The Environmental Impact of Traditional Plumbing Materials

Plumbing systems are essential components of every home. They supply clean water to appliances and fixtures in your home that help you live a healthier life.

Traditional plumbing materials have not always been environmentally-friendly.

Utilizing non-sustainable and petroleum-based products can have serious environmental ramifications. While switching to more eco-friendly options may not always be convenient, choosing greener ones can still make our world better.


Copper is an economical metal used in many applications. As it conducts heat and electricity efficiently, copper makes an ideal material for electronics and wiring applications.

Aluminum pipe is also an ideal choice for water pipes as it doesn’t rust easily and joins seamlessly, which makes it the ideal material to use in systems with highly corrosive water environments.

Silver is also an indispensable element in renewable energy systems as an excellent conductor of heat and electricity, used to produce solar panels, wind turbines, biofuel generators, microprocessors for smartphones and computers, biofuel generators.


Iron is one of the most abundant elements on Earth and forms part of transition series 1 within group 8 on the periodic table. It has an array of oxidation states from -2 to +7 and chemically shares many properties with other transition metals like ruthenium and osmium.

An essential mineral for human health and wellbeing, iron is crucial in producing red blood cells to transport oxygen throughout your body and supporting muscle metabolism, healthy connective tissues and an efficient immune system.

There are a few things you can do to increase the amount of iron you absorb through diet. Either eat foods rich in vitamin C (such as citrus fruits, tomatoes and kiwi fruit) or take a supplement of vitamin C.


Brass is an alloy composed of copper and zinc that offers numerous benefits to plumbing applications. These benefits include its resistance to rusting, corrosioning, durability and strength.

Brass can also be recycled, which reduces its environmental footprint in mining and production processes. Reusing brass allows it to be reused many times without losing quality; furthermore, its energy use compared with metals such as steel or aluminum is significantly lower.

Recycling plumbing materials is essential for homeowners as it saves them money and helps the environment by decreasing copper and zinc ore mining, which leads to habitat destruction, water pollution and greenhouse gas emissions.
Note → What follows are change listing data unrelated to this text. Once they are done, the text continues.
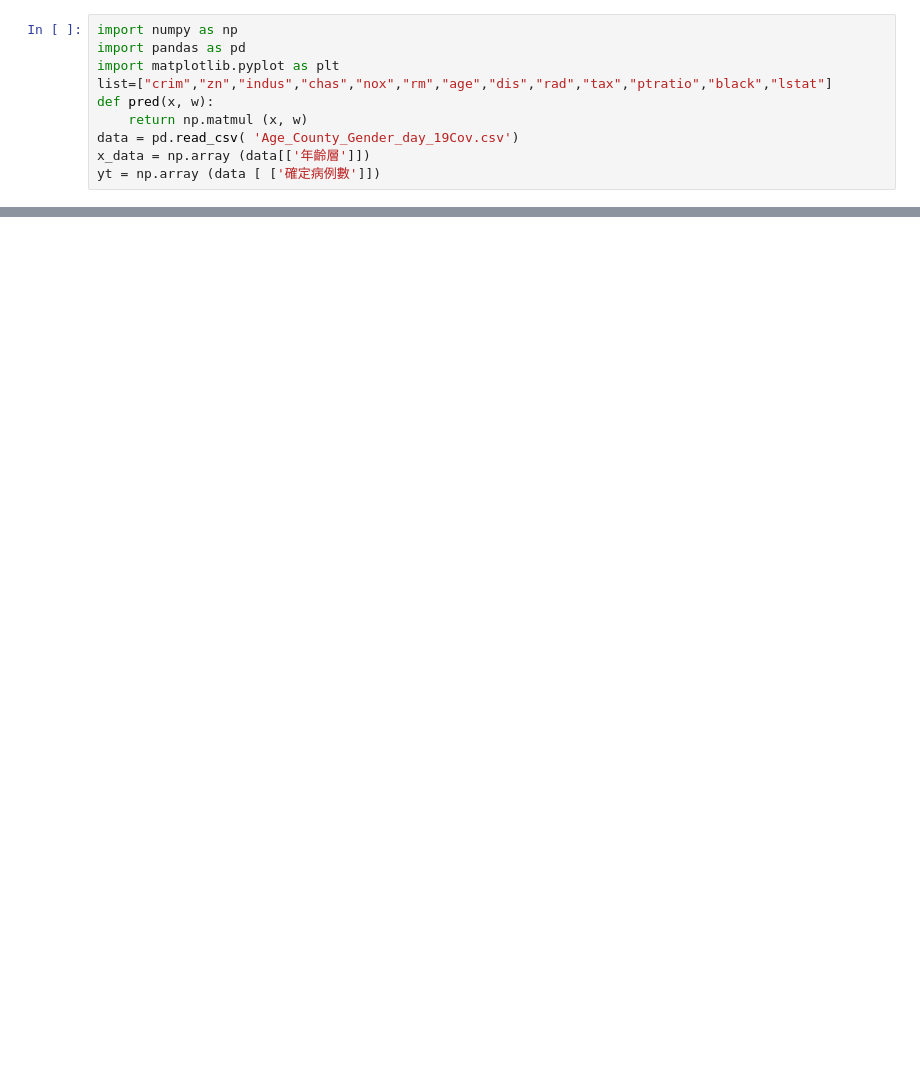
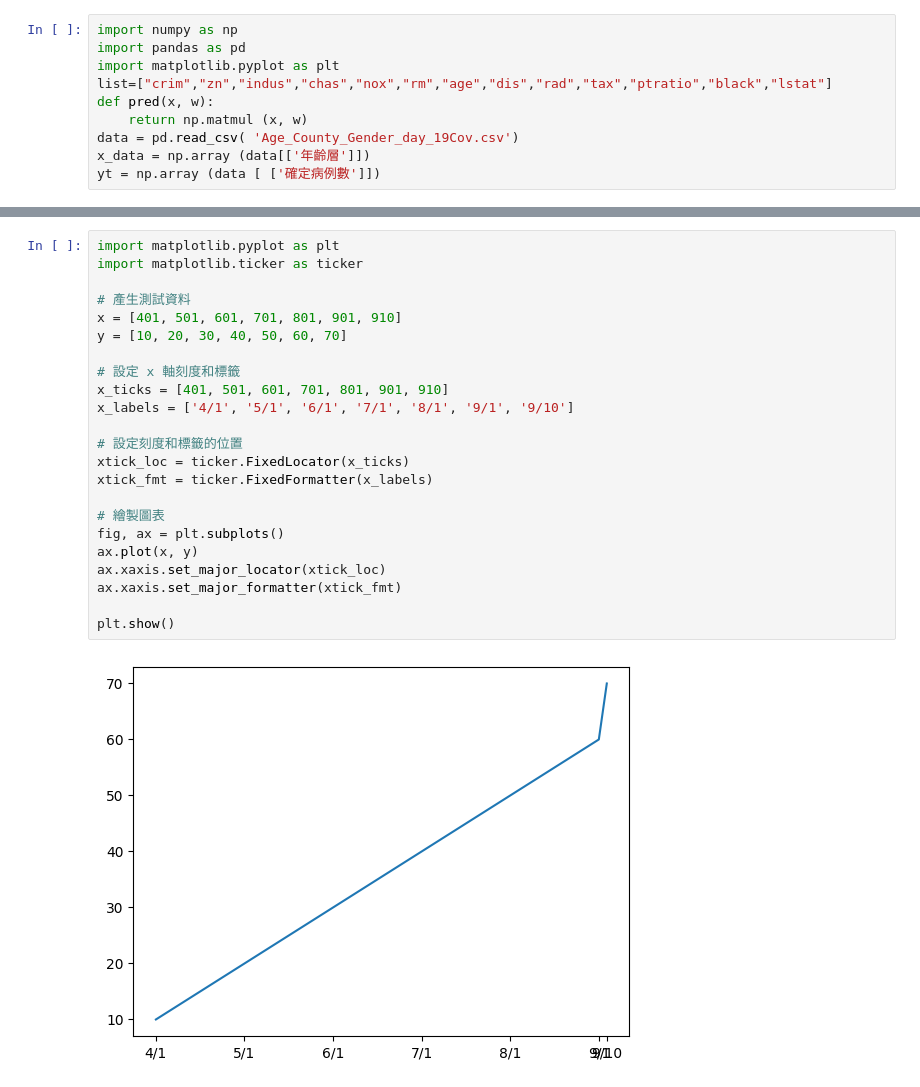
Before and after one commit to JasonLin2002/learning-result, a Jupyter notebook: AI數學/111年下/4月10(期中考)/Deme.ipynb, the cells around one changed output, grey strips where cells are left out. Cells and saved outputs as stored; diff of their text form; blank space fills up the shorter version.

```diff
--- a/AI數學/111年下/4月10(期中考)/Deme.ipynb
+++ b/AI數學/111年下/4月10(期中考)/Deme.ipynb
@@ -48,0 +135,25 @@ yt = np.array (data [ ['確定病例數']])
+# %%
+import matplotlib.pyplot as plt
+import matplotlib.ticker as ticker
+
+# 產生測試資料
+x = [401, 501, 601, 701, 801, 901, 910]
+y = [10, 20, 30, 40, 50, 60, 70]
+
+# 設定 x 軸刻度和標籤
+x_ticks = [401, 501, 601, 701, 801, 901, 910]
+x_labels = ['4/1', '5/1', '6/1', '7/1', '8/1', '9/1', '9/10']
+
+# 設定刻度和標籤的位置
+xtick_loc = ticker.FixedLocator(x_ticks)
+xtick_fmt = ticker.FixedFormatter(x_labels)
+
+# 繪製圖表
+fig, ax = plt.subplots()
+ax.plot(x, y)
+ax.xaxis.set_major_locator(xtick_loc)
+ax.xaxis.set_major_formatter(xtick_fmt)
+
+plt.show()
+# %% [output]
+[figure, added]
```
Also changed, not shown: parts of 7 cells of this notebook, 3 other files.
When selecting plumbing products from vendors they stand behind their product with warranties to back it up – beware!


Polypropylene is an extremely strong and adaptable plastic material, with applications spanning both flexible and rigid surfaces. This versatility has seen Polypropylene become increasingly popular as packaging for food, clothing and tobacco products; and in parts for various household appliances.

Medical plastic is also widely utilized for its sanitary and safety benefits in the medical industry, where it can withstand high temperatures in autoclaves, pressure chambers or dishwashers – making it an ideal material for many different containers.

Reducing carbon emissions through recycling takes approximately 20 to 30 years, making it an attractive solution for those aiming to lower their footprint and conserve natural resources.


PEX (cross-linked polyethylene) has quickly become one of the most sought-after plumbing materials for use in both residential and commercial construction, offering many advantages over its counterparts, including lower energy costs and longer lifespan.

PEX requires less energy for its manufacture, allows fewer heat losses, and helps avoid corrosion issues on copper faces. Furthermore, its insulation properties help decrease both water volume and energy usage as per LCI report.

Copper has numerous advantages; however, its mining, refining, and transformation into pipe requires significant energy resources. Furthermore, copper pipes tend to last less than plastic ones due to corrosion and pinhole leaks which shorten their lifespan significantly.